Road projects dominated most of the meeting, but additional topics of interest included zoning changes, funding assistance and fee hikes for local services.
One such debate concerned the identification of a roadway located in the county. For nearly a year, Donnie Smith has requested the county work the road up to property he owns in the area.
The panel could not reach an agreement in recent months whether or not the county had maintained the road or if it was privately owned. Previous discussion suggested the county had once worked it back in the 1930s-50s, but since abandoned it.
Smith even had an older gentlemen tell the panel last summer that he remembered a school bus picking up children along the road.
Since that, though, the road ownership has been in limbo, leaving no one to know for sure who owns the road.
Tuesday night, county attorney Brad McFall told Smith that Inland Temple, a timber company, owns the right of way around the road, therefore they should own the road. Furthermore, the matter is now out of the county’s hands.
McFall said he had researched the road’s history and found a deed record that suggests Inland as the most recent owner.
Smith, who appeared a little irate, asked the panel why they did not tell him this 11 months ago, when he had first approached them about the matter, instead of having it dragged out so long. He said it appears the county board attorney had been wasting the taxpayers’ time by allowing the issue to go on for so long, when it could have been resolved sooner.
McFall responded that he had only been asked to research the property deed in January and not 11 months ago. Smith then clarified his statement and said that the county board then had dragged the issue out longer than ever needed.
Smith added that he could not believe Inland owned the road, for people he had talked to at the timber company had denied ownership of the road but rather owned the surrounding property.
The panel did not take any action on the matter, once McFall stated the county did not own the right of way.
Acting chairman David Jarvis suggested also that having another road in the county to upkeep would be difficult, as there are many roads in dire need of repair and paving work.
Jarvis chaired the night’s group in the place of Mike Hooper, who was reported to be sick.
Several citizens were on the agenda to discuss repairs on their roads, yet only a few showed up to voice their concerns. Paris Mountain Road and Garmon Road were two roads given special attention by the board.

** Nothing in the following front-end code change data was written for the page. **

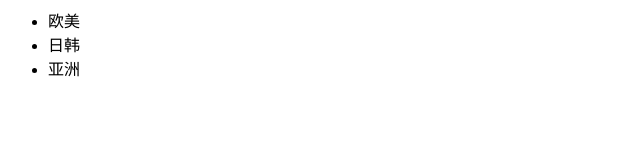
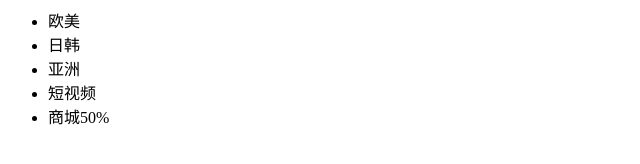
Before and after one commit to weiqiujiang/dbr, a plain HTML site: page index.html in a window 1280 px wide. Shown: the whole page, without its empty margins (0-640 px from the left). Drawn offline with Linux system fonts and the light colour scheme.

Commit message:
商城功能50%

```diff
--- a/index.html
+++ b/index.html
@@ -2,4 +2,6 @@
 <li>欧美</li>
 <li>日韩</li>
 <li>亚洲</li>
+<li>短视频</li>
+<li>商城50%</li>
 </ul>
```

A petition was presented to the commission with more than 20 signatures of homeowners and landowners in the Paris Mountain area strongly urging the county to pave their road.
Homeowner Greg George spoke on behalf of his neighbors and handed out photographs depicting the harsh conditions of the road from the winter weather. He said the road is impassable at times and cannot be patroled by police nor used to bus students to school.
Another neighbor stated that the road was “one of the worst roads in the county,” which also was voiced by commissioner Billy Williams.
Similar sentiment was expressed by residents about Garmon Road.
Jarvis told the group that the county board was aware of the situations, but had their interests elsewhere, specifically repairing roads that had once been paved.
“Unfortunately, we have many paved roads that have turned back to dirt roads from this winter that we got to repair,” he said. “And we have a lot of them.”
County manager Clinton Lester shed more light on the projects, stating that the dirt roads had held water, then froze, only to thaw out and leave behind slushy conditions, making the roads very hard to navigate down. He had listed some 38 roads that were in need of rework, which probably would be done when warmer weather came.
“We have had the worst winter that I can recall. I’ve heard that this was the second worst winter in Georgia history,” Lester said. “We have 38 roads with the similar situation as Paris Mountain and Garmon and have put out over $30,000 worth of gravel on these roads, which is the most we have put out during the winter.
“We could easily spend all summer patching these roads and not put any asphalt down. They may be beating up our cars, but this really is all we can do at this time. It’s been a horrible winter.”
Lester added that the county road department should be commended for what they have done up to this point in at least trying to make the roads passable. Board members agreed and reviewed the paving and repair list again.